== RECORDS SUPPLIED ==
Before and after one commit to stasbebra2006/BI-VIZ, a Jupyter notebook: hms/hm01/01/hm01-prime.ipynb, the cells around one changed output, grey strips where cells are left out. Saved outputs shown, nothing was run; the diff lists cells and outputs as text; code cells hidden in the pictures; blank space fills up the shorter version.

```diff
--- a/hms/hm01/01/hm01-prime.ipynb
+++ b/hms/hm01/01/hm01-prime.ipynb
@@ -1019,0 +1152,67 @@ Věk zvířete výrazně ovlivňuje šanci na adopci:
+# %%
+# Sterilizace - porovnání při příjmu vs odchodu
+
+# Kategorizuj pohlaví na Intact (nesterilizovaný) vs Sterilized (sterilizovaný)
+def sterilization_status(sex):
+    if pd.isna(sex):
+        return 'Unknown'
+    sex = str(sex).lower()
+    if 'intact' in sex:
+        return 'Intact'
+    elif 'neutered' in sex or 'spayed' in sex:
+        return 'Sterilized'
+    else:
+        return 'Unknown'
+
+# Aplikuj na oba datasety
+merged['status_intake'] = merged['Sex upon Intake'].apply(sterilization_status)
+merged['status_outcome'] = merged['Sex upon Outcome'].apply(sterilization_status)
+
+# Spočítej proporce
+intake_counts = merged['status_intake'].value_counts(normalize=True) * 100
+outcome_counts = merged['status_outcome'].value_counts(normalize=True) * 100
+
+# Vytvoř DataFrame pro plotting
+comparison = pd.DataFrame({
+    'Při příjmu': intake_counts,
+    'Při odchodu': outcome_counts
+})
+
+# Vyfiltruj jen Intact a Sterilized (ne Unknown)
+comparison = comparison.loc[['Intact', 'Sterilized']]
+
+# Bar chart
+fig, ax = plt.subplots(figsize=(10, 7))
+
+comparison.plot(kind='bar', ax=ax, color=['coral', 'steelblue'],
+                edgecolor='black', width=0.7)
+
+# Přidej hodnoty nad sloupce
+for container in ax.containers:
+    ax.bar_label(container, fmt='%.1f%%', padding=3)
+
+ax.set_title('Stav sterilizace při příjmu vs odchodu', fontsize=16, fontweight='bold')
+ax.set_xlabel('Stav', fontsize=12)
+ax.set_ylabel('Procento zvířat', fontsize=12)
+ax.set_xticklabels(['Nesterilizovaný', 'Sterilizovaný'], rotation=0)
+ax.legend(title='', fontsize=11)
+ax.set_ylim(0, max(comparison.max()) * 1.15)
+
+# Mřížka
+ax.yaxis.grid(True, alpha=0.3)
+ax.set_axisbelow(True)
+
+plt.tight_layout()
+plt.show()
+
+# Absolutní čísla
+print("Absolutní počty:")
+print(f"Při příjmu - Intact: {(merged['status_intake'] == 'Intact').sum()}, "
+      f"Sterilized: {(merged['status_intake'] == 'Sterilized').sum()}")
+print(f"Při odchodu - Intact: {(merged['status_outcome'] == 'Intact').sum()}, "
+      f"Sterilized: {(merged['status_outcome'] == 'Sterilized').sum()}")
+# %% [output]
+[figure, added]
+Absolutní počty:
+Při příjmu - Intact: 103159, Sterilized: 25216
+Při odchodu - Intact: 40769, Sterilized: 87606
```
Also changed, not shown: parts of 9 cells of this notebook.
===
• **WHAT TO DO**
When you repeat the data, keep each line exactly as given.

• **OUTPUT OF THE TASK**
Before and after one commit to stasbebra2006/BI-VIZ, a Jupyter notebook: hms/hm01/01/hm01-prime.ipynb, the cells around one changed output, grey strips where cells are left out. Saved outputs shown, nothing was run; the diff lists cells and outputs as text; code cells hidden in the pictures; blank space fills up the shorter version.

```diff
--- a/hms/hm01/01/hm01-prime.ipynb
+++ b/hms/hm01/01/hm01-prime.ipynb
@@ -1019,0 +1152,67 @@ Věk zvířete výrazně ovlivňuje šanci na adopci:
+# %%
+# Sterilizace - porovnání při příjmu vs odchodu
+
+# Kategorizuj pohlaví na Intact (nesterilizovaný) vs Sterilized (sterilizovaný)
+def sterilization_status(sex):
+    if pd.isna(sex):
+        return 'Unknown'
+    sex = str(sex).lower()
+    if 'intact' in sex:
+        return 'Intact'
+    elif 'neutered' in sex or 'spayed' in sex:
+        return 'Sterilized'
+    else:
+        return 'Unknown'
+
+# Aplikuj na oba datasety
+merged['status_intake'] = merged['Sex upon Intake'].apply(sterilization_status)
+merged['status_outcome'] = merged['Sex upon Outcome'].apply(sterilization_status)
+
+# Spočítej proporce
+intake_counts = merged['status_intake'].value_counts(normalize=True) * 100
+outcome_counts = merged['status_outcome'].value_counts(normalize=True) * 100
+
+# Vytvoř DataFrame pro plotting
+comparison = pd.DataFrame({
+    'Při příjmu': intake_counts,
+    'Při odchodu': outcome_counts
+})
+
+# Vyfiltruj jen Intact a Sterilized (ne Unknown)
+comparison = comparison.loc[['Intact', 'Sterilized']]
+
+# Bar chart
+fig, ax = plt.subplots(figsize=(10, 7))
+
+comparison.plot(kind='bar', ax=ax, color=['coral', 'steelblue'],
+                edgecolor='black', width=0.7)
+
+# Přidej hodnoty nad sloupce
+for container in ax.containers:
+    ax.bar_label(container, fmt='%.1f%%', padding=3)
+
+ax.set_title('Stav sterilizace při příjmu vs odchodu', fontsize=16, fontweight='bold')
+ax.set_xlabel('Stav', fontsize=12)
+ax.set_ylabel('Procento zvířat', fontsize=12)
+ax.set_xticklabels(['Nesterilizovaný', 'Sterilizovaný'], rotation=0)
+ax.legend(title='', fontsize=11)
+ax.set_ylim(0, max(comparison.max()) * 1.15)
+
+# Mřížka
+ax.yaxis.grid(True, alpha=0.3)
+ax.set_axisbelow(True)
+
+plt.tight_layout()
+plt.show()
+
+# Absolutní čísla
+print("Absolutní počty:")
+print(f"Při příjmu - Intact: {(merged['status_intake'] == 'Intact').sum()}, "
+      f"Sterilized: {(merged['status_intake'] == 'Sterilized').sum()}")
+print(f"Při odchodu - Intact: {(merged['status_outcome'] == 'Intact').sum()}, "
+      f"Sterilized: {(merged['status_outcome'] == 'Sterilized').sum()}")
+# %% [output]
+[figure, added]
+Absolutní počty:
+Při příjmu - Intact: 103159, Sterilized: 25216
+Při odchodu - Intact: 40769, Sterilized: 87606
```
Also changed, not shown: parts of 9 cells of this notebook.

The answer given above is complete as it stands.